- [YOUR INSTRUCTIONS]:
The answer must consist of every line in the data that contains "CardView".

Content starts

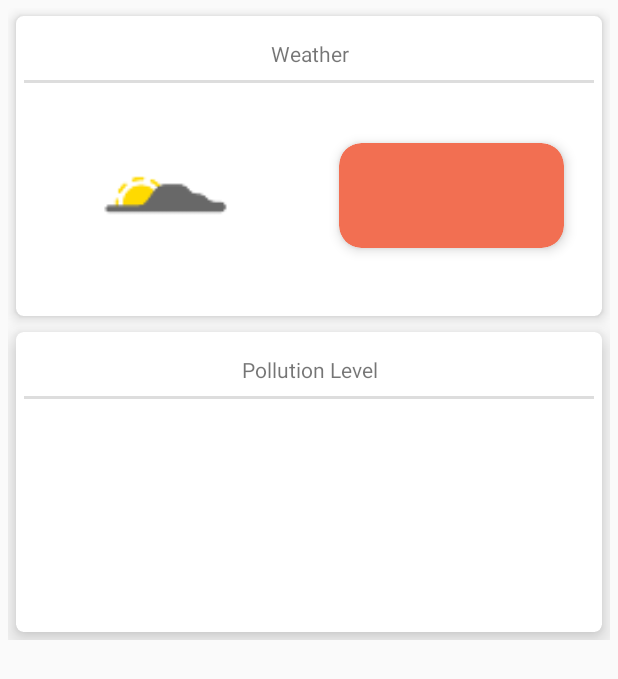
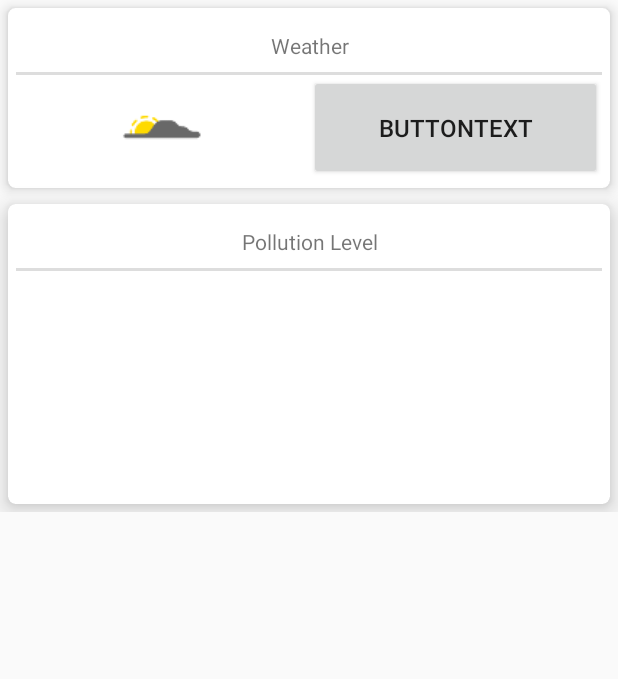
Before and after one commit to keefejulian24/PURe, an Android app: the layout content_main.xml on its own in the app's theme, with its tools: preview values and no code run, on a phone screen of 412 x 824 dp. Shown: the top 679 px of the screen. Run offline under Robolectric (Android 15) with nearby library versions, the phone set to English and light mode, and no system bars.

```diff
--- a/PURe/app/src/main/res/layout/content_main.xml
+++ b/PURe/app/src/main/res/layout/content_main.xml
@@ -6,7 +6,6 @@
     android:id="@+id/content_main"
     android:layout_width="match_parent"
     android:layout_height="wrap_content"
-    android:padding="5dp"
     app:layout_behavior="@string/appbar_scrolling_view_behavior"
     tools:context="com.example.pure.pure.MainActivity"
     tools:showIn="@layout/activity_main">
@@ -14,26 +13,30 @@
     <android.support.v4.widget.NestedScrollView
         android:layout_width="fill_parent"
         android:layout_height="wrap_content">
+
         <android.support.v7.widget.LinearLayoutCompat
             android:layout_width="match_parent"
             android:layout_height="match_parent"
             android:orientation="vertical">
+
             <android.support.v7.widget.CardView
                 xmlns:card_view="http://schemas.android.com/apk/res-auto"
                 android:id="@+id/weather_card"
                 android:layout_gravity="center_horizontal"
                 android:layout_width="match_parent"
-                android:layout_height="200dp"
+                android:layout_height="wrap_content"
                 android:translationZ="0dp"
                 card_view:cardElevation="5dp"
                 card_view:cardPreventCornerOverlap="false"
                 card_view:cardCornerRadius="5dp"
                 card_view:contentPadding="5dp"
                 android:layout_margin="5dp">
+
                 <android.support.v7.widget.LinearLayoutCompat
                     android:layout_width="match_parent"
                     android:layout_height="match_parent"
                     android:orientation="vertical">
+
                     <TextView
                         android:id="@+id/weather_title"
                         android:layout_width="match_parent"
@@ -42,6 +45,7 @@
                         android:gravity="center_horizontal"
                         android:background="@drawable/border_bottom"
                         android:padding="10dp"/>
+
                     <android.support.v7.widget.LinearLayoutCompat
                         android:layout_width="match_parent"
                         android:layout_height="0dp"
@@ -52,24 +56,25 @@
                             android:layout_width="0dp"
                             android:layout_height="match_parent"
                             android:layout_weight="1"
-                            android:layout_margin="20dp"
                             android:src="@mipmap/sunny_icon">
                         </ImageView>
-                        <android.support.v7.widget.CardView
-                            xmlns:card_view="http://schemas.android.com/apk/res-auto"
+
+                        <Button
                             android:id="@+id/uvi_level"
-                            android:layout_gravity="center_vertical"
                             android:layout_height="70dp"
                             android:layout_width="0dp"
                             android:layout_weight="1"
-                            android:layout_margin="20dp"
-                            card_view:cardBackgroundColor="#f26f52"
-                            card_view:cardCornerRadius="15dp"
-                            card_view:cardElevation="5dp">
-                        </android.support.v7.widget.CardView>
+                            android:textSize="16sp"
+                            android:gravity="center"
+                            android:paddingLeft="10dp"
+                            android:paddingRight="10dp"
+                            android:text="buttonText"/>
                     </android.support.v7.widget.LinearLayoutCompat>
+
+                    <include layout="@layout/content_uvi" />
                 </android.support.v7.widget.LinearLayoutCompat>
             </android.support.v7.widget.CardView>
+
             <android.support.v7.widget.CardView
                 xmlns:card_view="http://schemas.android.com/apk/res-auto"
                 android:id="@+id/pollution_level"
@@ -81,6 +86,7 @@
                 card_view:cardCornerRadius="5dp"
                 card_view:contentPadding="5dp"
                 android:layout_margin="5dp">
+
                 <TextView
                     android:id="@+id/pollution_level_title"
                     android:layout_width="match_parent"
--- a/PURe/app/src/main/res/values/strings.xml
+++ b/PURe/app/src/main/res/values/strings.xml
@@ -1,4 +1,5 @@
 <resources>
     <string name="app_name">PURe</string>
     <string name="action_settings">Settings</string>
+    <string name="lorem_ipsum">Lorem ipsum dolor sit amet, consectetur adipiscing elit. Phasellus sollicitudin dapibus libero tempor cursus. Quisque porta orci vitae elementum commodo. Sed euismod enim est, sed luctus nunc convallis vel. Nam ligula risus, congue sed aliquam nec, auctor vel elit. Nulla mauris est, venenatis non bibendum vel, sagittis id nisi. Ut at leo vel justo condimentum dapibus ut id velit. Cras molestie pharetra neque, a facilisis enim aliquet vitae. Suspendisse quis varius quam. Nam tincidunt laoreet fermentum. In a nibh laoreet orci hendrerit tincidunt. Class aptent taciti sociosqu ad litora torquent per conubia nostra, per inceptos himenaeos. Proin sagittis sodales pharetra.</string>
 </resources>
```
Also changed, not shown: PURe/app/build.gradle (+6 -1 lines), PURe/app/src/main/java/com/example/pure/pure/MainActivity.java (+69 -5 lines), PURe/app/src/main/res/layout/activity_main.xml (+35 -8 lines), PURe/app/src/main/res/layout/content_uvi.xml (added, +31 -0 lines), PURe/app/src/main/res/layout/location_settings.xml (+23 -3 lines), 2 other files.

Content ends

- [COMPLETED EXERCISE]:
             <android.support.v7.widget.CardView
-                        <android.support.v7.widget.CardView
-                        </android.support.v7.widget.CardView>
             </android.support.v7.widget.CardView>
             <android.support.v7.widget.CardView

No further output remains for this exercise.